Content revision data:
______

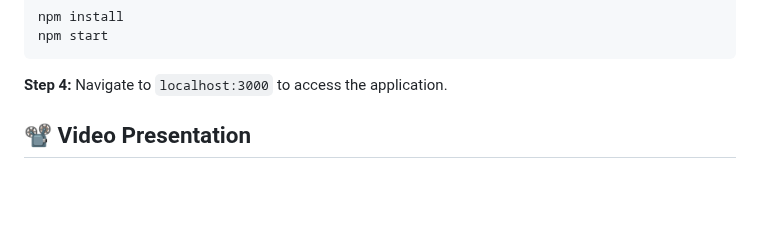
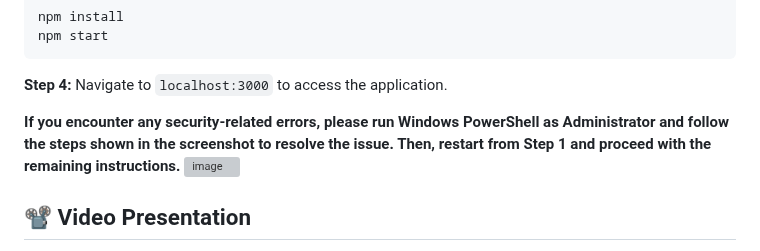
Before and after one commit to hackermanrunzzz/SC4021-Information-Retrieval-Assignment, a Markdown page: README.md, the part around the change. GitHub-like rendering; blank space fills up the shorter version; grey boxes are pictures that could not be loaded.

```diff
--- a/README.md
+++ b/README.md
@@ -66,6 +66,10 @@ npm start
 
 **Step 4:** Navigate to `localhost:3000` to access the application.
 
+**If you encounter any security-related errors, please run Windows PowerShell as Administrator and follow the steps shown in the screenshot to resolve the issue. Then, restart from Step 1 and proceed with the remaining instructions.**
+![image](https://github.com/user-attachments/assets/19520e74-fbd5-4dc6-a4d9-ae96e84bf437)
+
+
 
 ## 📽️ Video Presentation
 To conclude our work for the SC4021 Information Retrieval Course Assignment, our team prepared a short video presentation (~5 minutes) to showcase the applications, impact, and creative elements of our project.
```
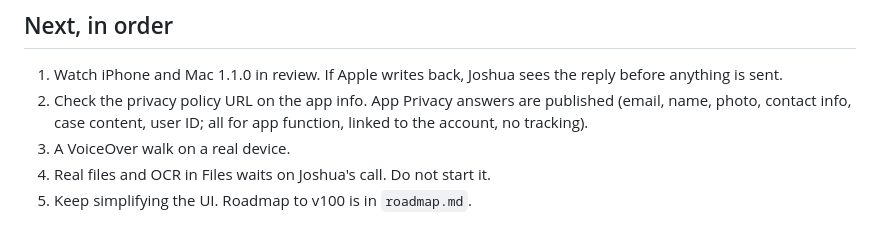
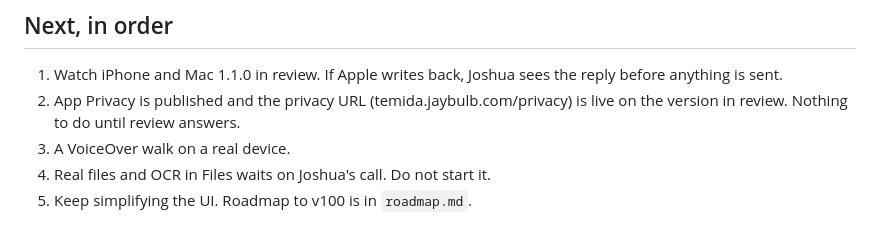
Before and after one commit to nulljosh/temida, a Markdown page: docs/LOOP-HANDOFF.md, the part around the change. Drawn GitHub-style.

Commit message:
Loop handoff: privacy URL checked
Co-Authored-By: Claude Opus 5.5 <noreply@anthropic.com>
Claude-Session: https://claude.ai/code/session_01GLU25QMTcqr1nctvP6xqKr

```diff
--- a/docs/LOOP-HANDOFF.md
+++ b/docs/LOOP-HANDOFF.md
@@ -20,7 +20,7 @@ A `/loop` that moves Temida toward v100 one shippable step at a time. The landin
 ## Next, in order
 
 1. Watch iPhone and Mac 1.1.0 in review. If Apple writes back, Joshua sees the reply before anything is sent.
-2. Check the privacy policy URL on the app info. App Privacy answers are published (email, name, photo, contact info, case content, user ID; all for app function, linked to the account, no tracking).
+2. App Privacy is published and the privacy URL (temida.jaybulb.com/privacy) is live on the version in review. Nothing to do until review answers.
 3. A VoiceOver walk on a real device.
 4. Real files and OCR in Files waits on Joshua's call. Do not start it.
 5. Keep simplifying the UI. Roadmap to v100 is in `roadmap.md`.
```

______

Task ->
Could you reproduce every record above exactly, leaving out the pictures?

Output for this exercise ->
Before and after one commit to hackermanrunzzz/SC4021-Information-Retrieval-Assignment, a Markdown page: README.md, the part around the change. GitHub-like rendering; blank space fills up the shorter version; grey boxes are pictures that could not be loaded.

```diff
--- a/README.md
+++ b/README.md
@@ -66,6 +66,10 @@ npm start
 
 **Step 4:** Navigate to `localhost:3000` to access the application.
 
+**If you encounter any security-related errors, please run Windows PowerShell as Administrator and follow the steps shown in the screenshot to resolve the issue. Then, restart from Step 1 and proceed with the remaining instructions.**
+![image](https://github.com/user-attachments/assets/19520e74-fbd5-4dc6-a4d9-ae96e84bf437)
+
+
 
 ## 📽️ Video Presentation
 To conclude our work for the SC4021 Information Retrieval Course Assignment, our team prepared a short video presentation (~5 minutes) to showcase the applications, impact, and creative elements of our project.
```
Before and after one commit to nulljosh/temida, a Markdown page: docs/LOOP-HANDOFF.md, the part around the change. Drawn GitHub-style.

Commit message:
Loop handoff: privacy URL checked
Co-Authored-By: Claude Opus 5.5 <noreply@anthropic.com>
Claude-Session: https://claude.ai/code/session_01GLU25QMTcqr1nctvP6xqKr

```diff
--- a/docs/LOOP-HANDOFF.md
+++ b/docs/LOOP-HANDOFF.md
@@ -20,7 +20,7 @@ A `/loop` that moves Temida toward v100 one shippable step at a time. The landin
 ## Next, in order
 
 1. Watch iPhone and Mac 1.1.0 in review. If Apple writes back, Joshua sees the reply before anything is sent.
-2. Check the privacy policy URL on the app info. App Privacy answers are published (email, name, photo, contact info, case content, user ID; all for app function, linked to the account, no tracking).
+2. App Privacy is published and the privacy URL (temida.jaybulb.com/privacy) is live on the version in review. Nothing to do until review answers.
 3. A VoiceOver walk on a real device.
 4. Real files and OCR in Files waits on Joshua's call. Do not start it.
 5. Keep simplifying the UI. Roadmap to v100 is in `roadmap.md`.
```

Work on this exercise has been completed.